Fraud Is Everywhere
Fraud is an interesting concept, because it is both so common and so serious. Fraud is generally everywhere around us; most people do something fraudulent, unwittingly or not, in their lifetimes.
Even such an innocuous thing as two employees chatting for a few minutes in the workplace about last night's baseball game can be a minor form of fraud. After all, they are on company property and are being paid to do other things. Assuming that they are being paid for their time, and that biological needs as well as needs for breaks are provided—many professional service firms bill by the hour—they are defrauding their employer if they are aware that they should be working rather than talking.1
This example may be considered a small infraction, and few people would think of it as fraud, but it could become so, depending on the degree. Association of Certified Fraud Examiners (ACFE) founder and chairman Joseph Wells wrote in the prologue to his autobiography, “Everyone [has lied]. Everyone. We do so for two basic reasons: either to receive rewards or to avoid punishment (or a combination of both). Although lying is not endemic to the human species, we learn it very early in life.

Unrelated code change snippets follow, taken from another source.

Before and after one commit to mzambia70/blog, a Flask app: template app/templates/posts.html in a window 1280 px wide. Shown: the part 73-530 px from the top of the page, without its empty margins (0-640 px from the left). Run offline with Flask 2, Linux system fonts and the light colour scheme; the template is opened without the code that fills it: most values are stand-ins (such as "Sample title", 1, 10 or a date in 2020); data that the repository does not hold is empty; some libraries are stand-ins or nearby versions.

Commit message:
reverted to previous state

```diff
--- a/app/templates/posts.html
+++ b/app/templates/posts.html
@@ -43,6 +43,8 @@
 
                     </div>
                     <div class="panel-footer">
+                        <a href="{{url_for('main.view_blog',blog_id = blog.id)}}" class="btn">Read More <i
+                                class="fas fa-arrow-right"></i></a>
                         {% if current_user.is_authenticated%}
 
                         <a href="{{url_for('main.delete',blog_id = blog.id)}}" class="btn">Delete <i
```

Fraud, though, is a lie with a special twist—it is committed to deprive an innocent victim of money or property.”2
Of course, in cases of revenge fraud, the victim may not be so innocent after all.
The Pervasiveness of Fraud
If you ask a room full of midcareer professionals whether ...